◆ **EXERCISE BRIEF**: Please copy every record below exactly, leaving out the pictures.

◆ **AVAILABLE RECORDS**:

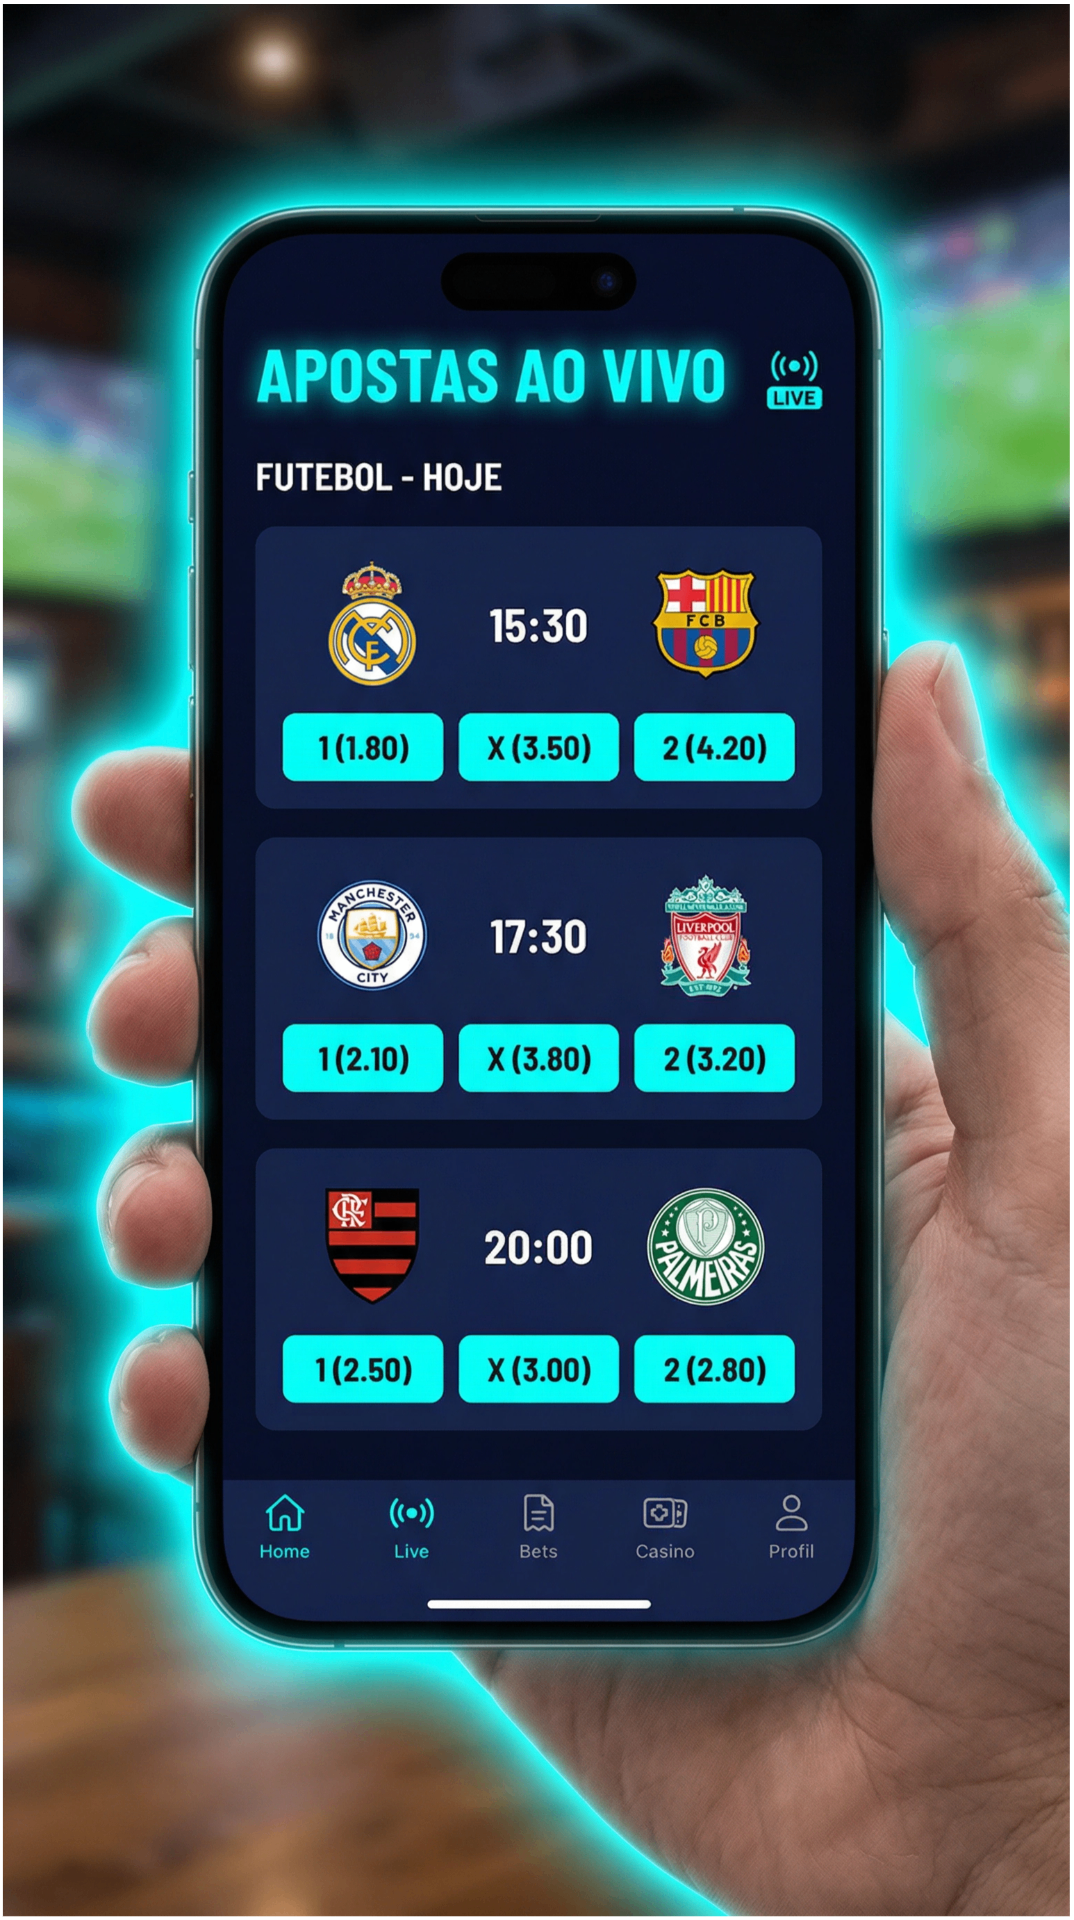
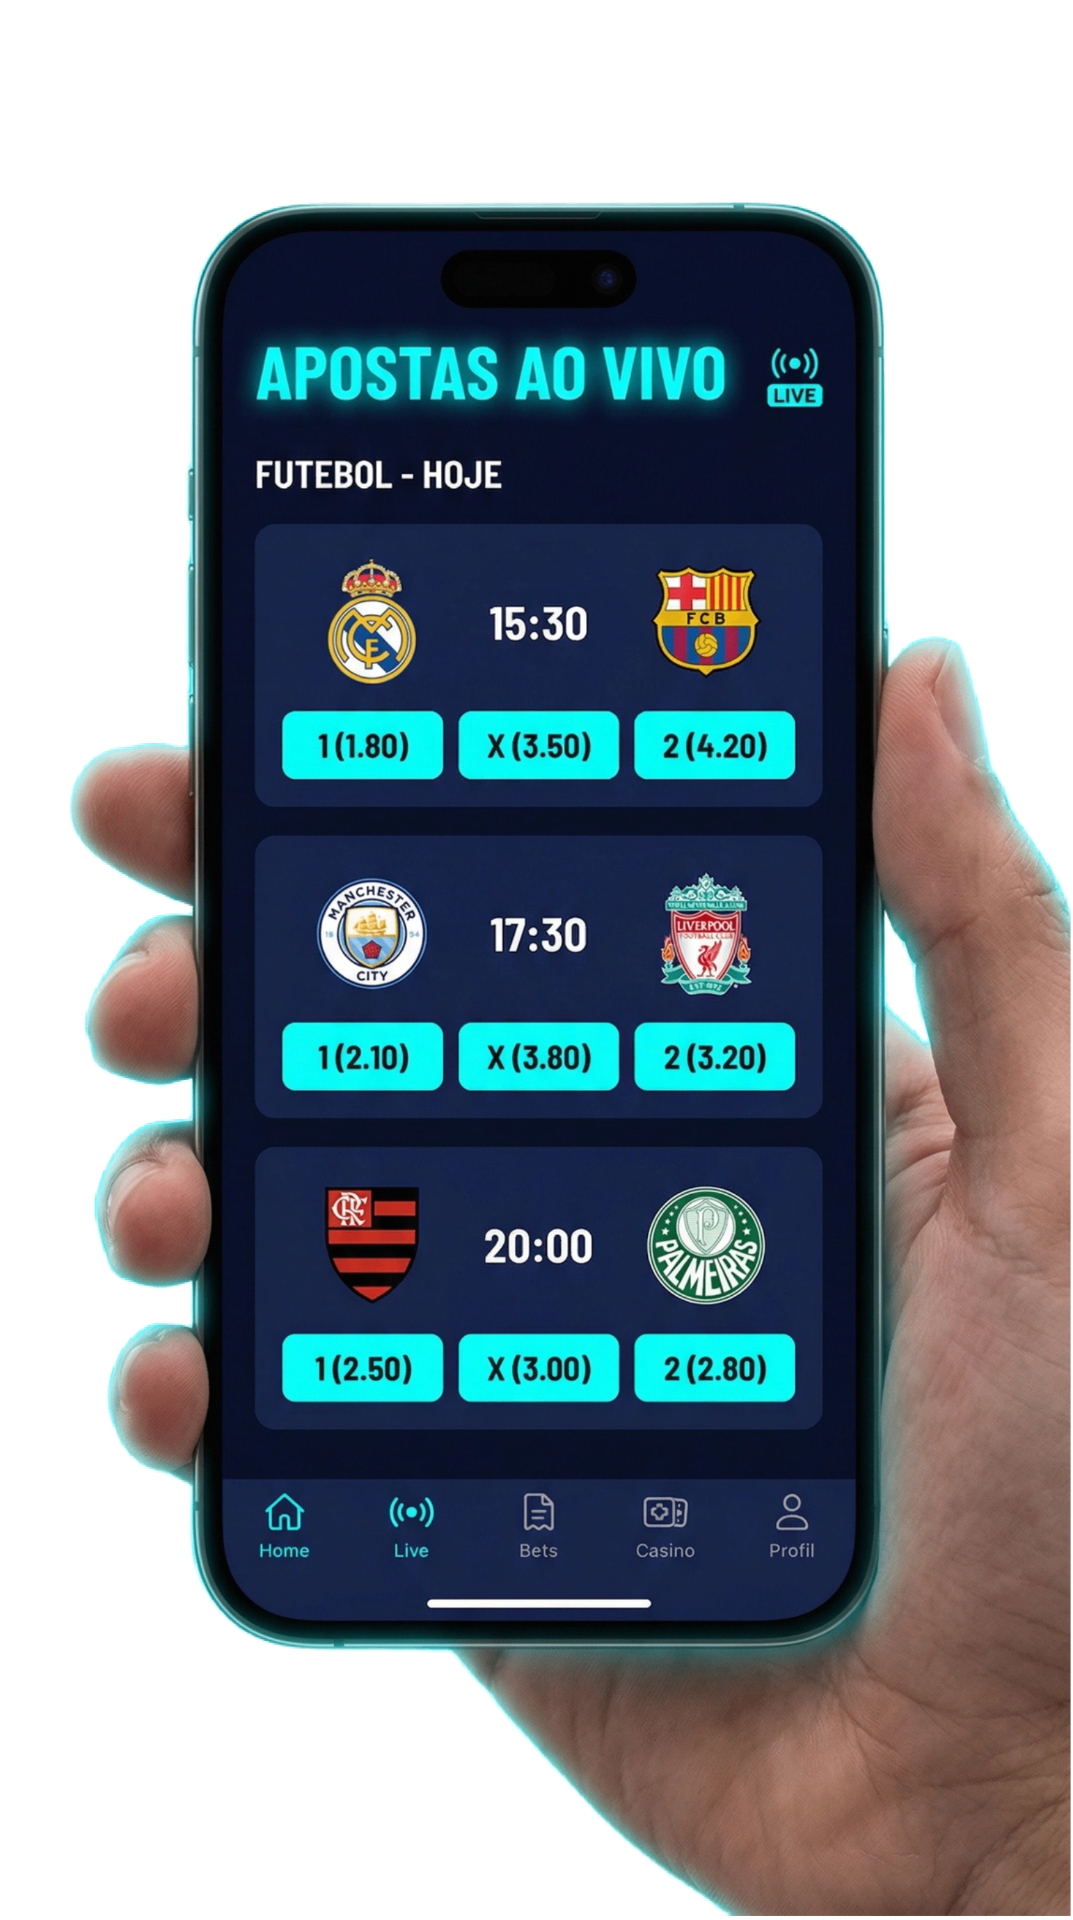
Changes

diff --git a/src/pages/Landing.tsx b/src/pages/Landing.tsx
@@ -506,7 +506,7 @@ export default function Landing() {
           </p>
 
           {/* Hero Phone Mockup Preview */}
-          <div className="relative max-w-sm mx-auto mb-10" style={{ perspective: '1000px' }}>
+          <div className="relative max-w-xs mx-auto mb-10" style={{ perspective: '1000px' }}>
             <div 
               className="relative transition-transform duration-500 hover:scale-105"
               style={{
@@ -521,7 +521,7 @@ export default function Landing() {
             >
               {/* Phone Frame */}
               <div 
-                className="relative w-[280px] h-[560px] sm:w-[300px] sm:h-[600px] mx-auto rounded-[40px] p-3 overflow-hidden"
+                className="relative w-[200px] h-[400px] sm:w-[220px] sm:h-[440px] mx-auto rounded-[32px] p-2 overflow-hidden"
                 style={{ 
                   background: 'linear-gradient(145deg, hsla(230, 50%, 20%, 1), hsla(230, 50%, 15%, 1))',
                   boxShadow: '0 25px 50px -12px rgba(0,0,0,0.5), 0 0 40px hsla(185, 100%, 50%, 0.2)',
@@ -529,10 +529,10 @@ export default function Landing() {
                 }}
               >
                 {/* Notch */}
-                <div className="absolute top-3 left-1/2 -translate-x-1/2 w-24 h-6 bg-background/80 rounded-full z-20" />
+                <div className="absolute top-2 left-1/2 -translate-x-1/2 w-16 h-4 bg-background/80 rounded-full z-20" />
                 
                 {/* Screen Content */}
-                <div className="relative w-full h-full rounded-[28px] overflow-hidden bg-card">
+                <div className="relative w-full h-full rounded-[24px] overflow-hidden bg-card">
                   <img 
                     src={step1Image} 
                     alt="EUGINE Dashboard"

◆ **RESULT OF THE TASK**:
Changes

diff --git a/src/pages/Landing.tsx b/src/pages/Landing.tsx
@@ -506,7 +506,7 @@ export default function Landing() {
           </p>
 
           {/* Hero Phone Mockup Preview */}
-          <div className="relative max-w-sm mx-auto mb-10" style={{ perspective: '1000px' }}>
+          <div className="relative max-w-xs mx-auto mb-10" style={{ perspective: '1000px' }}>
             <div 
               className="relative transition-transform duration-500 hover:scale-105"
               style={{
@@ -521,7 +521,7 @@ export default function Landing() {
             >
               {/* Phone Frame */}
               <div 
-                className="relative w-[280px] h-[560px] sm:w-[300px] sm:h-[600px] mx-auto rounded-[40px] p-3 overflow-hidden"
+                className="relative w-[200px] h-[400px] sm:w-[220px] sm:h-[440px] mx-auto rounded-[32px] p-2 overflow-hidden"
                 style={{ 
                   background: 'linear-gradient(145deg, hsla(230, 50%, 20%, 1), hsla(230, 50%, 15%, 1))',
                   boxShadow: '0 25px 50px -12px rgba(0,0,0,0.5), 0 0 40px hsla(185, 100%, 50%, 0.2)',
@@ -529,10 +529,10 @@ export default function Landing() {
                 }}
               >
                 {/* Notch */}
-                <div className="absolute top-3 left-1/2 -translate-x-1/2 w-24 h-6 bg-background/80 rounded-full z-20" />
+                <div className="absolute top-2 left-1/2 -translate-x-1/2 w-16 h-4 bg-background/80 rounded-full z-20" />
                 
                 {/* Screen Content */}
-                <div className="relative w-full h-full rounded-[28px] overflow-hidden bg-card">
+                <div className="relative w-full h-full rounded-[24px] overflow-hidden bg-card">
                   <img 
                     src={step1Image} 
                     alt="EUGINE Dashboard"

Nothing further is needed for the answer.